- _Work instruction_
Check each line of the material below for the word "native". State how many lines have it, and nothing more.
______________________________
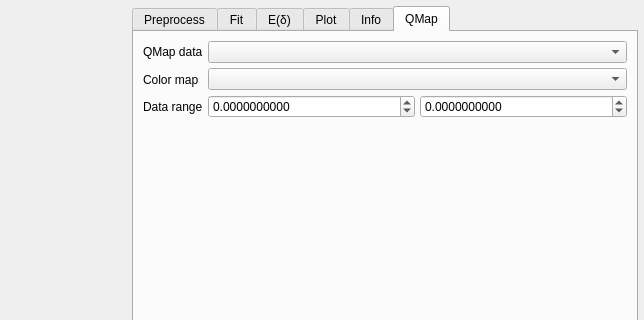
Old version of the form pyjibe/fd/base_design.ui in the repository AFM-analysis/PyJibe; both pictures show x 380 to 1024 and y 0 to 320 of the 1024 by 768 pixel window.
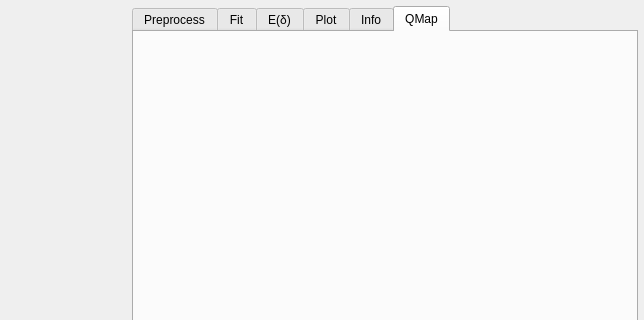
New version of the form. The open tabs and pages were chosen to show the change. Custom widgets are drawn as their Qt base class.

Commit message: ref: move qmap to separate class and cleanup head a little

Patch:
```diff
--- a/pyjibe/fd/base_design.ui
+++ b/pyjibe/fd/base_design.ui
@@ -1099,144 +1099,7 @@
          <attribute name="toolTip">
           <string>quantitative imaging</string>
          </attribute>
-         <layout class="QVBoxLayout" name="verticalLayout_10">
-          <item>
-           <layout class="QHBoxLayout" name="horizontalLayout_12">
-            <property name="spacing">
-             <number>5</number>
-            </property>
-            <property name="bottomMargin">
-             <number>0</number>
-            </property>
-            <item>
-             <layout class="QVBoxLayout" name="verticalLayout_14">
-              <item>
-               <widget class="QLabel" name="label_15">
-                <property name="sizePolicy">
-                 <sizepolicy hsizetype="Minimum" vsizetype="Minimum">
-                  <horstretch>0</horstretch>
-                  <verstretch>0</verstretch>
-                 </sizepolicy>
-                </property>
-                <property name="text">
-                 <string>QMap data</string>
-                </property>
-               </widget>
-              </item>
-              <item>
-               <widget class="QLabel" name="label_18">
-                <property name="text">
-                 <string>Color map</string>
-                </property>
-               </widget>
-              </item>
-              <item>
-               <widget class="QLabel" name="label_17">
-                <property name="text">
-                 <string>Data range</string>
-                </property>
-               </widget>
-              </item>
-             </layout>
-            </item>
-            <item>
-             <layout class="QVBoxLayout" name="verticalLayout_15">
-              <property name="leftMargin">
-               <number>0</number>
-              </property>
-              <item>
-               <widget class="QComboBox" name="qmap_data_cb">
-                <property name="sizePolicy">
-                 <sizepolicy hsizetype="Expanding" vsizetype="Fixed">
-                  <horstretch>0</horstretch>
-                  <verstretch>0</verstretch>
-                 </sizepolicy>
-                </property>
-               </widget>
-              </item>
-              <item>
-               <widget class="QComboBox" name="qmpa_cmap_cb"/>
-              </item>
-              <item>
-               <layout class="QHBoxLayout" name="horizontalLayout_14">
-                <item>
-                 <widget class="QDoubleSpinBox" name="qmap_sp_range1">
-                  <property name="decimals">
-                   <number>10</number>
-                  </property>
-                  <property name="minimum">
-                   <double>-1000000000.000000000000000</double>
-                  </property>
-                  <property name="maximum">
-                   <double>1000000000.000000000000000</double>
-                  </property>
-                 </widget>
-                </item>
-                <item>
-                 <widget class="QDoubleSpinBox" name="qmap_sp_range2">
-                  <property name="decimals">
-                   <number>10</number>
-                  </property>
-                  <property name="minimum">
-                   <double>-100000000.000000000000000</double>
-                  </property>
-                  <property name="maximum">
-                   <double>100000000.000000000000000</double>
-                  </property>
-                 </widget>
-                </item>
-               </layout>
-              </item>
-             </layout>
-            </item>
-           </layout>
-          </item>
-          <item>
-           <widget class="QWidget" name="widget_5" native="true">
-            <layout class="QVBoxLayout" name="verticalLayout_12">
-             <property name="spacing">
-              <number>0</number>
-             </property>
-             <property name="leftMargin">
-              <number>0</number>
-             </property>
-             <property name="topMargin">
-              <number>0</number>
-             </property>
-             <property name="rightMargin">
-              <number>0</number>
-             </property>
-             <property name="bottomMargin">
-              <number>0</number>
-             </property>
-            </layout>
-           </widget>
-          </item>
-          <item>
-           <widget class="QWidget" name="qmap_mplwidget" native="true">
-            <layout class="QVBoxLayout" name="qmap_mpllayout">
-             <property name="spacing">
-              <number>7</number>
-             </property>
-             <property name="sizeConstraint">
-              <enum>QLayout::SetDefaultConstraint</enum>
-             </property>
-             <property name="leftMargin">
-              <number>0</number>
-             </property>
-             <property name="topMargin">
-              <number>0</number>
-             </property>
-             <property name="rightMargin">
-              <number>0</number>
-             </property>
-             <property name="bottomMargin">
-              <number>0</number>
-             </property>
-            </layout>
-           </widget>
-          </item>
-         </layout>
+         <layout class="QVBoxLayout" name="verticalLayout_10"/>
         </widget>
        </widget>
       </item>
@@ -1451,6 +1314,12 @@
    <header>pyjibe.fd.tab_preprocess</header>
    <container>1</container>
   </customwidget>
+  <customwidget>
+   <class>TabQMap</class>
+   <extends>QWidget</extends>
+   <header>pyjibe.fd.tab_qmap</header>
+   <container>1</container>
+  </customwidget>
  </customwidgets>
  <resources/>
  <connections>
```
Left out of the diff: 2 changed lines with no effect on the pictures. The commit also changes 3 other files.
______________________________
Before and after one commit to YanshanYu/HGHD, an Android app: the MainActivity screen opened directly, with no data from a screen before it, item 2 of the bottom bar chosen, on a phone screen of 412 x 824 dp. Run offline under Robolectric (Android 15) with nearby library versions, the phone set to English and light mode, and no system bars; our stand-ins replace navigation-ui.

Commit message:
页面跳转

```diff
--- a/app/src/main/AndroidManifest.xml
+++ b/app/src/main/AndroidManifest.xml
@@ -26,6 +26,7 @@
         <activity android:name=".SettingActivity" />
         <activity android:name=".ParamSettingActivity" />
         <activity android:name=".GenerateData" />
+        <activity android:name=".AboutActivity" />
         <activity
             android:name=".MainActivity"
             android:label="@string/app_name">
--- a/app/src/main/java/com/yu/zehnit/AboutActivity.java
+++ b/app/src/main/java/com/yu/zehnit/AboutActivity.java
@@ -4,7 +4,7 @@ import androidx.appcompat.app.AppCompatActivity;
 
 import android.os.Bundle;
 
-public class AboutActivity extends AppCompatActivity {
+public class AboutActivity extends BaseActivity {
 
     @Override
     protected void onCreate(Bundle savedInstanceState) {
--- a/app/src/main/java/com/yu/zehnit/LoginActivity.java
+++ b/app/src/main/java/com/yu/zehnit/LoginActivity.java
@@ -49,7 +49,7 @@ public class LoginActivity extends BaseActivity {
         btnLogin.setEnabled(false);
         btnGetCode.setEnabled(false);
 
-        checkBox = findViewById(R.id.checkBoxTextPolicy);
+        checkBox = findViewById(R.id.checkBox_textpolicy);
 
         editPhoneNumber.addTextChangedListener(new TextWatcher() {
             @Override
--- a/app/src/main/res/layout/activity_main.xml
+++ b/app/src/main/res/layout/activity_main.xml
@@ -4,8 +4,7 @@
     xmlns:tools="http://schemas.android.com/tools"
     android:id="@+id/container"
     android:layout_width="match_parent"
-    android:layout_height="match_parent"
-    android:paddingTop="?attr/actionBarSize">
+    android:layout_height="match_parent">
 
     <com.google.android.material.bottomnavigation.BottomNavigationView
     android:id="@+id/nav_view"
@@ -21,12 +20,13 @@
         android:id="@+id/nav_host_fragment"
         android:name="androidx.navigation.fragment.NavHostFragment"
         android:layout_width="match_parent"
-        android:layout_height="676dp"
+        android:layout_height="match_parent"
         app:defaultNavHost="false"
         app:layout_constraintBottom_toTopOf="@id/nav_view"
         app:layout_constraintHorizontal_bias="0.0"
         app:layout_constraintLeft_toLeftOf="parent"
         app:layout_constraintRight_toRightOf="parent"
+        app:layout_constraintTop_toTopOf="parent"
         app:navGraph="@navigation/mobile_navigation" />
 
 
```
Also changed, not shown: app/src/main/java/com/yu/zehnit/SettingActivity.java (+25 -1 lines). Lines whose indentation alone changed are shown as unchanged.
______________________________
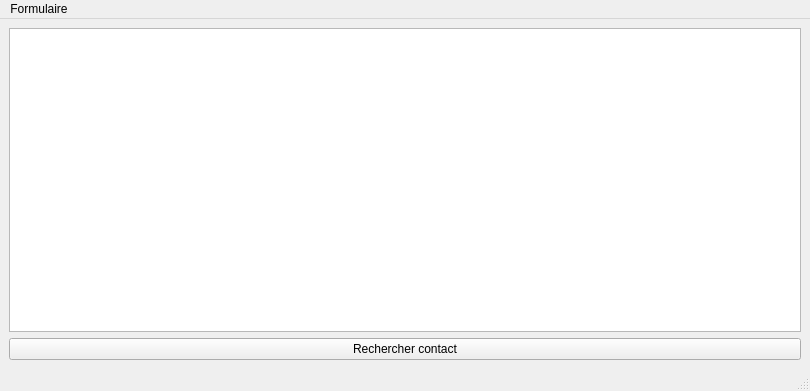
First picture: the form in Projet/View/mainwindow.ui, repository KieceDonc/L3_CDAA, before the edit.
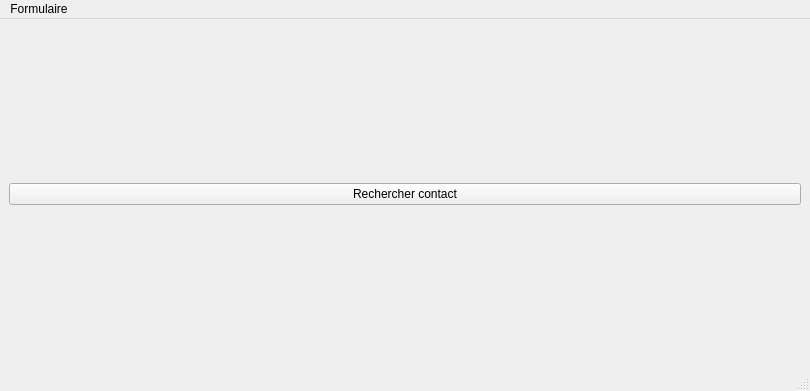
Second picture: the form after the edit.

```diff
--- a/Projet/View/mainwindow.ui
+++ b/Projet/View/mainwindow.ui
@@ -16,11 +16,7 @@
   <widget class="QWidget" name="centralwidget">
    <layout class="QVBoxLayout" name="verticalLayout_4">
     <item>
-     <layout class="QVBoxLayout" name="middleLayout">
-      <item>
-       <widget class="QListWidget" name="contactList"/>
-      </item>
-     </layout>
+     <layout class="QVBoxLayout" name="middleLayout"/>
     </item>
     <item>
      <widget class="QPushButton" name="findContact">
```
______________________________
- _Result of the exercise_
2